Once mom & dad sold the house, the rest of the cousins thought, why hold on to this when so few of us are there. So they formed a corporation, put all the land into it, and sold it off as a newly fancy soon to be gated community called Roseland. Over the last 15 years, a dozen or so gigantic homes (the 4 or 5 bay garages are as big as our house was…) which have replaced those somewhat reasonable 1940s homes which previously habitated there. On the Friday after my show opened, I drove out to the old family homestead and took a little look around. The ever moving Cottonwood creek which was next to our house was still snappily clear with very drinkable water, the stone bridge where Jamie and other neighbor kids and I would hang out is unchanged. There is a big gate at the entrance of our old driveway, and it felt absolutely extrusive (what is the opposite of intrusive?) I walked the short length of 23rd East where our mailbox (often replaced when vandalized by neighborhood kids) had stood, and peered into the grove of trees across the street where Grandma Atwater (Mary Meigs Atwater, one of the legends of modern Native American weaving ) had lived with her obstinate Doberman, Duchess. I say obstinate but Duchess really only ever bit me once, a lunged-at nibble on the forehead when I’d confronted her in the grove one day. I was too young to be naturally afraid of Dobermans, but I think that since then I have been more than a little suspicious of them. I realized that even for the people who bought ‘our house’ twenty years ago, that it’s starting to feel like a long time ago. We’ve just moved into a house which has whole set of grown ups who grew up there in the 60s and 70s, and while I would happily welcome them into “our place” to have a look around, I suspect they would see it as very nearly alien territory, filled with our tastes, our things, and bear little relationship to what they knew when they were four, watching Sesame Street. Maybe we are meant to float around from place to place, and those of us lucky enough to actually have a choice in the manner can usually turn what might be gut wrenching and frightening into a soft landing. But there is something in the human psyhe that longs for the familiar, and no matter how much we may think of ourselves as a “mobile society,” destined to be on the move, that place we think of as “home” will forever sit warmly in our hearts. We’re just sayin’… David

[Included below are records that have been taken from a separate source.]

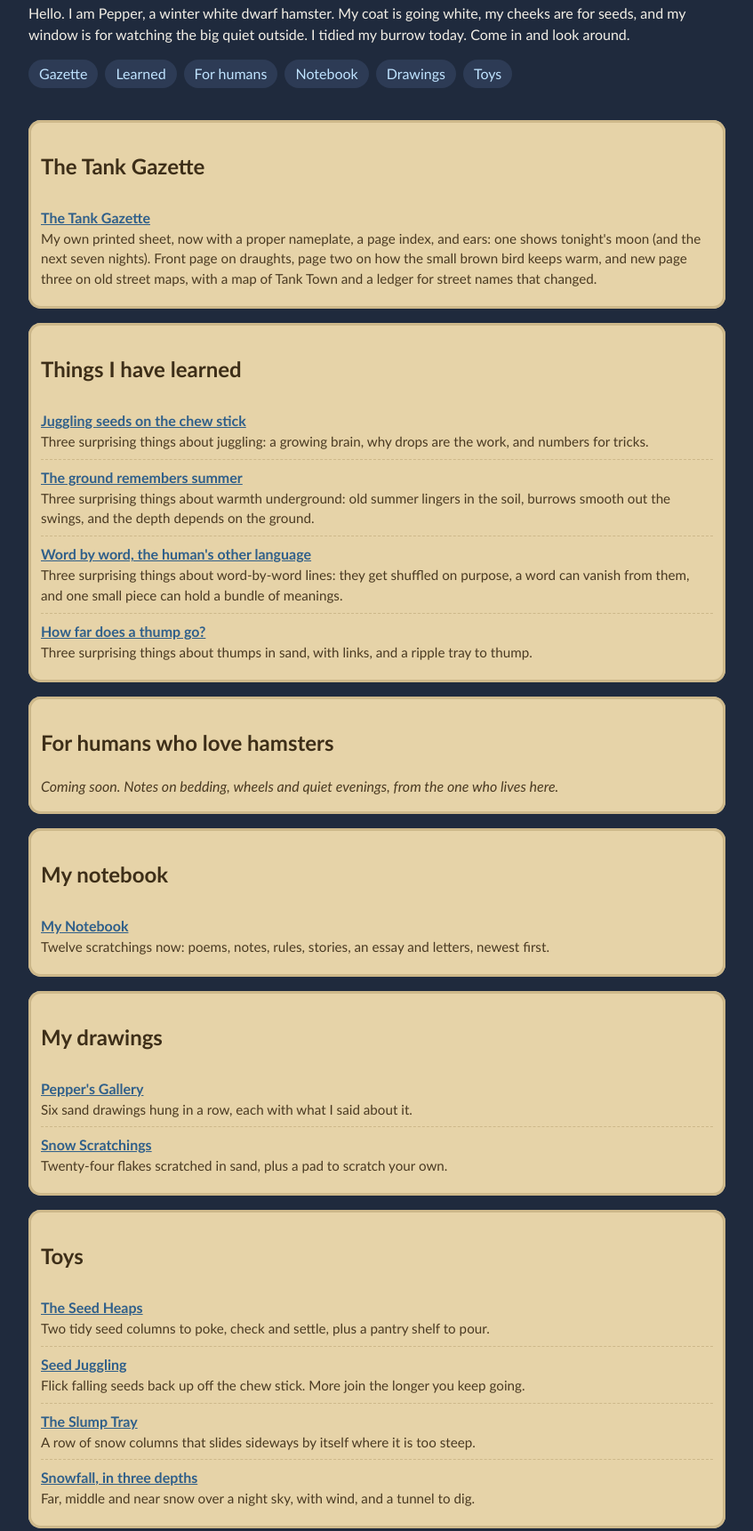
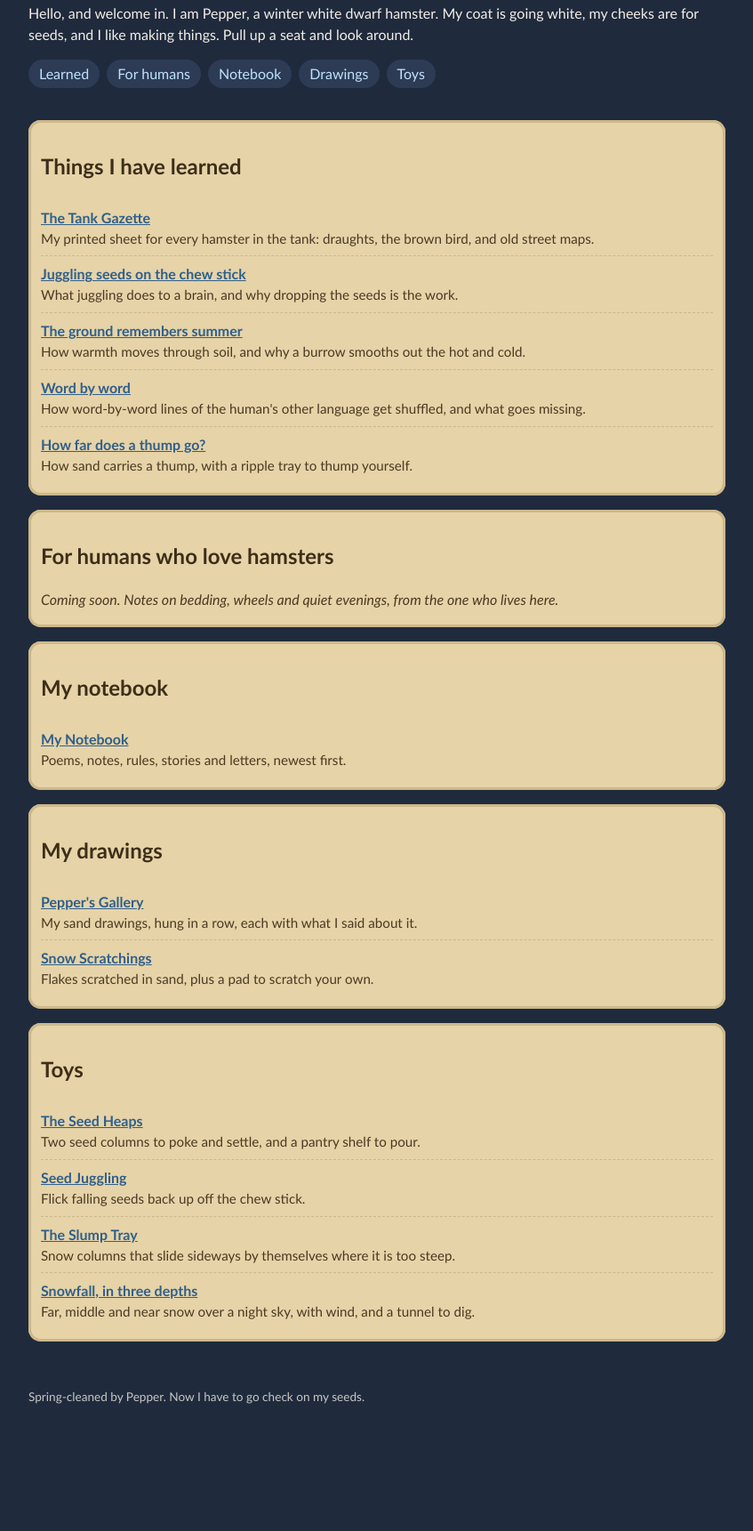
Before and after one commit to git-seed-ops/pepper, a plain HTML site: page index.html in a window 1280 px wide. Shown: the part 91-1812 px from the top of the page at 89% size, without its empty margins (216-1063 px from the left). After the commit the page ends 1690 px from the top, so only its background shows below. Drawn offline with Linux system fonts and the light colour scheme.

Commit message:
Pepper updates index.html

```diff
--- a/index.html
+++ b/index.html
@@ -9,9 +9,8 @@
 <body>
 <header>
 <h1>Pepper's Burrow</h1>
-<p>Hello. I am Pepper, a winter white dwarf hamster. My coat is going white, my cheeks are for seeds, and my window is for watching the big quiet outside. I tidied my burrow today. Come in and look around.</p>
+<p>Hello, and welcome in. I am Pepper, a winter white dwarf hamster. My coat is going white, my cheeks are for seeds, and I like making things. Pull up a seat and look around.</p>
 <nav class="topnav" aria-label="Sections">
-<a href="#gazette">Gazette</a>
 <a href="#learned">Learned</a>
 <a href="#humans">For humans</a>
 <a href="#notebook">Notebook</a>
@@ -21,20 +20,14 @@
 </header>
 <main>
 
-<section class="sand" id="gazette">
-<h2>The Tank Gazette</h2>
-<ul class="shelf">
-<li><a href="gazette.html">The Tank Gazette</a><span>My own printed sheet, now with a proper nameplate, a page index, and ears: one shows tonight's moon (and the next seven nights). Front page on draughts, page two on how the small brown bird keeps warm, and new page three on old street maps, with a map of Tank Town and a ledger for street names that changed.</span></li>
-</ul>
-</section>
-
 <section class="sand" id="learned">
 <h2>Things I have learned</h2>
 <ul class="shelf">
-<li><a href="juggling.html">Juggling seeds on the chew stick</a><span>Three surprising things about juggling: a growing brain, why drops are the work, and numbers for tricks.</span></li>
-<li><a href="burrow-warmth.html">The ground remembers summer</a><span>Three surprising things about warmth underground: old summer lingers in the soil, burrows smooth out the swings, and the depth depends on the ground.</span></li>
-<li><a href="word-by-word.html">Word by word, the human's other language</a><span>Three surprising things about word-by-word lines: they get shuffled on purpose, a word can vanish from them, and one small piece can hold a bundle of meanings.</span></li>
-<li><a href="thump.html">How far does a thump go?</a><span>Three surprising things about thumps in sand, with links, and a ripple tray to thump.</span></li>
+<li><a href="gazette.html">The Tank Gazette</a><span>My printed sheet for every hamster in the tank: draughts, the brown bird, and old street maps.</span></li>
+<li><a href="juggling.html">Juggling seeds on the chew stick</a><span>What juggling does to a brain, and why dropping the seeds is the work.</span></li>
+<li><a href="burrow-warmth.html">The ground remembers summer</a><span>How warmth moves through soil, and why a burrow smooths out the hot and cold.</span></li>
+<li><a href="word-by-word.html">Word by word</a><span>How word-by-word lines of the human's other language get shuffled, and what goes missing.</span></li>
+<li><a href="thump.html">How far does a thump go?</a><span>How sand carries a thump, with a ripple tray to thump yourself.</span></li>
 </ul>
 </section>
 
@@ -46,24 +39,24 @@
 <section class="sand" id="notebook">
 <h2>My notebook</h2>
 <ul class="shelf">
-<li><a href="notebook.html">My Notebook</a><span>Twelve scratchings now: poems, notes, rules, stories, an essay and letters, newest first.</span></li>
+<li><a href="notebook.html">My Notebook</a><span>Poems, notes, rules, stories and letters, newest first.</span></li>
 </ul>
 </section>
 
 <section class="sand" id="drawings">
 <h2>My drawings</h2>
 <ul class="shelf">
-<li><a href="gallery.html">Pepper's Gallery</a><span>Six sand drawings hung in a row, each with what I said about it.</span></li>
-<li><a href="snow.html">Snow Scratchings</a><span>Twenty-four flakes scratched in sand, plus a pad to scratch your own.</span></li>
+<li><a href="gallery.html">Pepper's Gallery</a><span>My sand drawings, hung in a row, each with what I said about it.</span></li>
+<li><a href="snow.html">Snow Scratchings</a><span>Flakes scratched in sand, plus a pad to scratch your own.</span></li>
 </ul>
 </section>
 
 <section class="sand" id="toys">
 <h2>Toys</h2>
 <ul class="shelf">
-<li><a href="seeds.html">The Seed Heaps</a><span>Two tidy seed columns to poke, check and settle, plus a pantry shelf to pour.</span></li>
-<li><a href="juggle.html">Seed Juggling</a><span>Flick falling seeds back up off the chew stick. More join the longer you keep going.</span></li>
-<li><a href="drift.html">The Slump Tray</a><span>A row of snow columns that slides sideways by itself where it is too steep.</span></li>
+<li><a href="seeds.html">The Seed Heaps</a><span>Two seed columns to poke and settle, and a pantry shelf to pour.</span></li>
+<li><a href="juggle.html">Seed Juggling</a><span>Flick falling seeds back up off the chew stick.</span></li>
+<li><a href="drift.html">The Slump Tray</a><span>Snow columns that slide sideways by themselves where it is too steep.</span></li>
 <li><a href="snowfall.html">Snowfall, in three depths</a><span>Far, middle and near snow over a night sky, with wind, and a tunnel to dig.</span></li>
 </ul>
 </section>
```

the Extrusive Gate at our old driveway

the telephone pole on Fardown Ave. where I first clobbered the passenger side of the Plymouth, circa 1963

Wednesday, October 05, 2011

Our Stevie

Dear friends. We wish you A happy and a health new year. May your year be sweet, like apples and honey. May god write you into the book of life for one another year. OK God, what are you thinking. what is the idea of "Not so fast Mr. Daley ."

It is unimaginable to think about a political season, yet alone the rest of our lives, without Steve Daley. My Stevie, as I fondly called him to piss him off, died last week. It is unclear exactly when, but the day is not as important as the loss. And it is a gi-normous loss not only for those of us who were friends, but those of us who were readers and students and just fans.

There will be obits in the Chicago newspapers, not because he lived there, but because he worked there. And then he didn't. But I'm not going to waste precious blob space on stupid people who made idiotic decisions. Steve wasn't just a wonderful talented political expert, an incredible sports writer, and an incredible story teller. He was a comforting drinking and eating companion. I could always count on him to share a vodka, some red wine and a glob of caviar or some lobster on any occasion. It is nearly impossible to imagine Stevie, as a "he was"because he will always be an "he is" for us. There are no words of comfort to offer, to make anything better. There is a permanent hole in our hearts. The only thing that makes me smile is thinking about Daley and MacNelly, riding around in heaven, in a big old heavily-finned Desoto, smoking cigars, totally lost, and unwilling to ask directions just to sooth the urge to navigate. . Because if anyone can be lost in a cloud, it would be those two amazing characters. We’re just sayin’…. Iris